| What to produce |
Write the entries out again. Each one must match exactly.

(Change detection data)
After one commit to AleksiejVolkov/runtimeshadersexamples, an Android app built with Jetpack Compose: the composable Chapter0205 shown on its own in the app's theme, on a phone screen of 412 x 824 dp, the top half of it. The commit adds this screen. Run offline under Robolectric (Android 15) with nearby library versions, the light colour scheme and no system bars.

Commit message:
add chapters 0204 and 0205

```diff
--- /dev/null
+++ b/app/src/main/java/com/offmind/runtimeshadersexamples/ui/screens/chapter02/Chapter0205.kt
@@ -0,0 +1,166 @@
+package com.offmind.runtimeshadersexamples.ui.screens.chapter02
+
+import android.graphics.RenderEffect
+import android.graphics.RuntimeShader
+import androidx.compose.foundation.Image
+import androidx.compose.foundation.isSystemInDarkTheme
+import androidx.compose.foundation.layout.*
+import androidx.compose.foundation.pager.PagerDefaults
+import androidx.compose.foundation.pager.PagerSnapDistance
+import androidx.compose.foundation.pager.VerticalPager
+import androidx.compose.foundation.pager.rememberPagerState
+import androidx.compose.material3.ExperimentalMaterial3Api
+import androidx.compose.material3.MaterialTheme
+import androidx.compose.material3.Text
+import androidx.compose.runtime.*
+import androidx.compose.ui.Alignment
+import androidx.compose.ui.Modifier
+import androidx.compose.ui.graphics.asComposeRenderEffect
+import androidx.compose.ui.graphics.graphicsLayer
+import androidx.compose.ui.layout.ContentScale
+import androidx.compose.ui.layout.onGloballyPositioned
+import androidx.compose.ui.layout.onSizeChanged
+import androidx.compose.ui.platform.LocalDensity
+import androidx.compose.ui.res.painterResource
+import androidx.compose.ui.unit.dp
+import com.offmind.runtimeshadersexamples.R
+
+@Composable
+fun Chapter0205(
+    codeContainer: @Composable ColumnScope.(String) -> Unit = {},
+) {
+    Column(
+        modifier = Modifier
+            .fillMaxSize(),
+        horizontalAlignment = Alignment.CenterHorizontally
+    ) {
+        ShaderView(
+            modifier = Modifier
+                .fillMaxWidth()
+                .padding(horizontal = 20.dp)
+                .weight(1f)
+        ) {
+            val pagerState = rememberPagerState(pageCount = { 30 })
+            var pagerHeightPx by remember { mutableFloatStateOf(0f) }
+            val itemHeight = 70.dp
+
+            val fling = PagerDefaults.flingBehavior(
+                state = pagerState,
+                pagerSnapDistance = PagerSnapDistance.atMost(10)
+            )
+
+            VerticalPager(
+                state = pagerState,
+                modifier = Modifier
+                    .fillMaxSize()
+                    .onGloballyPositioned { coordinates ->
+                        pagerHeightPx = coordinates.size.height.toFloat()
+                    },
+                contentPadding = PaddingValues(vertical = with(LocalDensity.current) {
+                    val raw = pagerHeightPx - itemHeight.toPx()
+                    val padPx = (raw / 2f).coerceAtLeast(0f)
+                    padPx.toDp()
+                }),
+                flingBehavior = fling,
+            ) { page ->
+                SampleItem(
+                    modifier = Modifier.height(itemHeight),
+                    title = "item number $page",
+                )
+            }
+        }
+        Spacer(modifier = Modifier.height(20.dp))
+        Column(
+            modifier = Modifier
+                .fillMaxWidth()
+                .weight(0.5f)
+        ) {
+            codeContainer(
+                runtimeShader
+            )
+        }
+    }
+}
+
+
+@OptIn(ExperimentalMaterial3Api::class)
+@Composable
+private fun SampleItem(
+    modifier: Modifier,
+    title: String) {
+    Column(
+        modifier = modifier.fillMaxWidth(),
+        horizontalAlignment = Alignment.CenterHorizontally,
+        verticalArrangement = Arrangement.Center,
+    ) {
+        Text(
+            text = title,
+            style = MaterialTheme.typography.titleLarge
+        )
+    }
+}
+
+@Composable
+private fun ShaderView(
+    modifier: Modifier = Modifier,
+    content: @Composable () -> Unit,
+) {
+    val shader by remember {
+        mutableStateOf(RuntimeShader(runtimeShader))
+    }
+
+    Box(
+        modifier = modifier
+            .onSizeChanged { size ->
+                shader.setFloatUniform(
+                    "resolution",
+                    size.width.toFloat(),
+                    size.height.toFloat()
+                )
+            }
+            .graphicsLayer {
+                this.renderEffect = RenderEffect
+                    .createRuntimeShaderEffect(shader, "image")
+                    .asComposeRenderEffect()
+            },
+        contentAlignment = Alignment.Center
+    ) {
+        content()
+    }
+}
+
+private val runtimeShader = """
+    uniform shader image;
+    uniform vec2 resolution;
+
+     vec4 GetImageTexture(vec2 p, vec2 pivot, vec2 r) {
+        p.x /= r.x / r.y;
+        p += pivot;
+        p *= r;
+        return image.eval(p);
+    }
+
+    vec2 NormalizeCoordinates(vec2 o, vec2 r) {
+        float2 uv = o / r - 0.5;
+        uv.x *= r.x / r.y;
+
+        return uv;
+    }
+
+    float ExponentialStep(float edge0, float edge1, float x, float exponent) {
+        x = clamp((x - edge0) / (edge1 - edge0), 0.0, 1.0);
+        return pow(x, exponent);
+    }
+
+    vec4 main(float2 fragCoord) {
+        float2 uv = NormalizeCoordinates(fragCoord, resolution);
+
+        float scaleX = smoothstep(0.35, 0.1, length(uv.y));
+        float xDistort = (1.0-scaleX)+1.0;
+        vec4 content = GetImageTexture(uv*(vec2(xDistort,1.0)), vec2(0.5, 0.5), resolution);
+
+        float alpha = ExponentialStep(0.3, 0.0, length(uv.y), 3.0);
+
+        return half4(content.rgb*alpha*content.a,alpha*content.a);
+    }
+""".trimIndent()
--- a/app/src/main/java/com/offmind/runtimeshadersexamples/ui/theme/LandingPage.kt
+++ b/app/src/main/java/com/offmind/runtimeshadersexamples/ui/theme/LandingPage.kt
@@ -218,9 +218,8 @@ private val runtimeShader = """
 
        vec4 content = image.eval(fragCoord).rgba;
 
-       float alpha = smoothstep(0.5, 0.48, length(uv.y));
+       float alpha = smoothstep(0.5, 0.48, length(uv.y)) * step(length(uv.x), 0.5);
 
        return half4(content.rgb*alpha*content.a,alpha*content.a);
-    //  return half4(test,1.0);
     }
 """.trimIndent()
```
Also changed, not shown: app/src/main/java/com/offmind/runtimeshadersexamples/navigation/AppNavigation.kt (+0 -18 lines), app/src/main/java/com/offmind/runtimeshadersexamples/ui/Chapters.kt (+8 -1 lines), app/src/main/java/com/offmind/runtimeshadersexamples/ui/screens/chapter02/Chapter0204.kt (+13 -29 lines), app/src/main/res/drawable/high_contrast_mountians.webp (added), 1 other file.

| Solution for this problem |
After one commit to AleksiejVolkov/runtimeshadersexamples, an Android app built with Jetpack Compose: the composable Chapter0205 shown on its own in the app's theme, on a phone screen of 412 x 824 dp, the top half of it. The commit adds this screen. Run offline under Robolectric (Android 15) with nearby library versions, the light colour scheme and no system bars.

Commit message:
add chapters 0204 and 0205

```diff
--- /dev/null
+++ b/app/src/main/java/com/offmind/runtimeshadersexamples/ui/screens/chapter02/Chapter0205.kt
@@ -0,0 +1,166 @@
+package com.offmind.runtimeshadersexamples.ui.screens.chapter02
+
+import android.graphics.RenderEffect
+import android.graphics.RuntimeShader
+import androidx.compose.foundation.Image
+import androidx.compose.foundation.isSystemInDarkTheme
+import androidx.compose.foundation.layout.*
+import androidx.compose.foundation.pager.PagerDefaults
+import androidx.compose.foundation.pager.PagerSnapDistance
+import androidx.compose.foundation.pager.VerticalPager
+import androidx.compose.foundation.pager.rememberPagerState
+import androidx.compose.material3.ExperimentalMaterial3Api
+import androidx.compose.material3.MaterialTheme
+import androidx.compose.material3.Text
+import androidx.compose.runtime.*
+import androidx.compose.ui.Alignment
+import androidx.compose.ui.Modifier
+import androidx.compose.ui.graphics.asComposeRenderEffect
+import androidx.compose.ui.graphics.graphicsLayer
+import androidx.compose.ui.layout.ContentScale
+import androidx.compose.ui.layout.onGloballyPositioned
+import androidx.compose.ui.layout.onSizeChanged
+import androidx.compose.ui.platform.LocalDensity
+import androidx.compose.ui.res.painterResource
+import androidx.compose.ui.unit.dp
+import com.offmind.runtimeshadersexamples.R
+
+@Composable
+fun Chapter0205(
+    codeContainer: @Composable ColumnScope.(String) -> Unit = {},
+) {
+    Column(
+        modifier = Modifier
+            .fillMaxSize(),
+        horizontalAlignment = Alignment.CenterHorizontally
+    ) {
+        ShaderView(
+            modifier = Modifier
+                .fillMaxWidth()
+                .padding(horizontal = 20.dp)
+                .weight(1f)
+        ) {
+            val pagerState = rememberPagerState(pageCount = { 30 })
+            var pagerHeightPx by remember { mutableFloatStateOf(0f) }
+            val itemHeight = 70.dp
+
+            val fling = PagerDefaults.flingBehavior(
+                state = pagerState,
+                pagerSnapDistance = PagerSnapDistance.atMost(10)
+            )
+
+            VerticalPager(
+                state = pagerState,
+                modifier = Modifier
+                    .fillMaxSize()
+                    .onGloballyPositioned { coordinates ->
+                        pagerHeightPx = coordinates.size.height.toFloat()
+                    },
+                contentPadding = PaddingValues(vertical = with(LocalDensity.current) {
+                    val raw = pagerHeightPx - itemHeight.toPx()
+                    val padPx = (raw / 2f).coerceAtLeast(0f)
+                    padPx.toDp()
+                }),
+                flingBehavior = fling,
+            ) { page ->
+                SampleItem(
+                    modifier = Modifier.height(itemHeight),
+                    title = "item number $page",
+                )
+            }
+        }
+        Spacer(modifier = Modifier.height(20.dp))
+        Column(
+            modifier = Modifier
+                .fillMaxWidth()
+                .weight(0.5f)
+        ) {
+            codeContainer(
+                runtimeShader
+            )
+        }
+    }
+}
+
+
+@OptIn(ExperimentalMaterial3Api::class)
+@Composable
+private fun SampleItem(
+    modifier: Modifier,
+    title: String) {
+    Column(
+        modifier = modifier.fillMaxWidth(),
+        horizontalAlignment = Alignment.CenterHorizontally,
+        verticalArrangement = Arrangement.Center,
+    ) {
+        Text(
+            text = title,
+            style = MaterialTheme.typography.titleLarge
+        )
+    }
+}
+
+@Composable
+private fun ShaderView(
+    modifier: Modifier = Modifier,
+    content: @Composable () -> Unit,
+) {
+    val shader by remember {
+        mutableStateOf(RuntimeShader(runtimeShader))
+    }
+
+    Box(
+        modifier = modifier
+            .onSizeChanged { size ->
+                shader.setFloatUniform(
+                    "resolution",
+                    size.width.toFloat(),
+                    size.height.toFloat()
+                )
+            }
+            .graphicsLayer {
+                this.renderEffect = RenderEffect
+                    .createRuntimeShaderEffect(shader, "image")
+                    .asComposeRenderEffect()
+            },
+        contentAlignment = Alignment.Center
+    ) {
+        content()
+    }
+}
+
+private val runtimeShader = """
+    uniform shader image;
+    uniform vec2 resolution;
+
+     vec4 GetImageTexture(vec2 p, vec2 pivot, vec2 r) {
+        p.x /= r.x / r.y;
+        p += pivot;
+        p *= r;
+        return image.eval(p);
+    }
+
+    vec2 NormalizeCoordinates(vec2 o, vec2 r) {
+        float2 uv = o / r - 0.5;
+        uv.x *= r.x / r.y;
+
+        return uv;
+    }
+
+    float ExponentialStep(float edge0, float edge1, float x, float exponent) {
+        x = clamp((x - edge0) / (edge1 - edge0), 0.0, 1.0);
+        return pow(x, exponent);
+    }
+
+    vec4 main(float2 fragCoord) {
+        float2 uv = NormalizeCoordinates(fragCoord, resolution);
+
+        float scaleX = smoothstep(0.35, 0.1, length(uv.y));
+        float xDistort = (1.0-scaleX)+1.0;
+        vec4 content = GetImageTexture(uv*(vec2(xDistort,1.0)), vec2(0.5, 0.5), resolution);
+
+        float alpha = ExponentialStep(0.3, 0.0, length(uv.y), 3.0);
+
+        return half4(content.rgb*alpha*content.a,alpha*content.a);
+    }
+""".trimIndent()
--- a/app/src/main/java/com/offmind/runtimeshadersexamples/ui/theme/LandingPage.kt
+++ b/app/src/main/java/com/offmind/runtimeshadersexamples/ui/theme/LandingPage.kt
@@ -218,9 +218,8 @@ private val runtimeShader = """
 
        vec4 content = image.eval(fragCoord).rgba;
 
-       float alpha = smoothstep(0.5, 0.48, length(uv.y));
+       float alpha = smoothstep(0.5, 0.48, length(uv.y)) * step(length(uv.x), 0.5);
 
        return half4(content.rgb*alpha*content.a,alpha*content.a);
-    //  return half4(test,1.0);
     }
 """.trimIndent()
```
Also changed, not shown: app/src/main/java/com/offmind/runtimeshadersexamples/navigation/AppNavigation.kt (+0 -18 lines), app/src/main/java/com/offmind/runtimeshadersexamples/ui/Chapters.kt (+8 -1 lines), app/src/main/java/com/offmind/runtimeshadersexamples/ui/screens/chapter02/Chapter0204.kt (+13 -29 lines), app/src/main/res/drawable/high_contrast_mountians.webp (added), 1 other file.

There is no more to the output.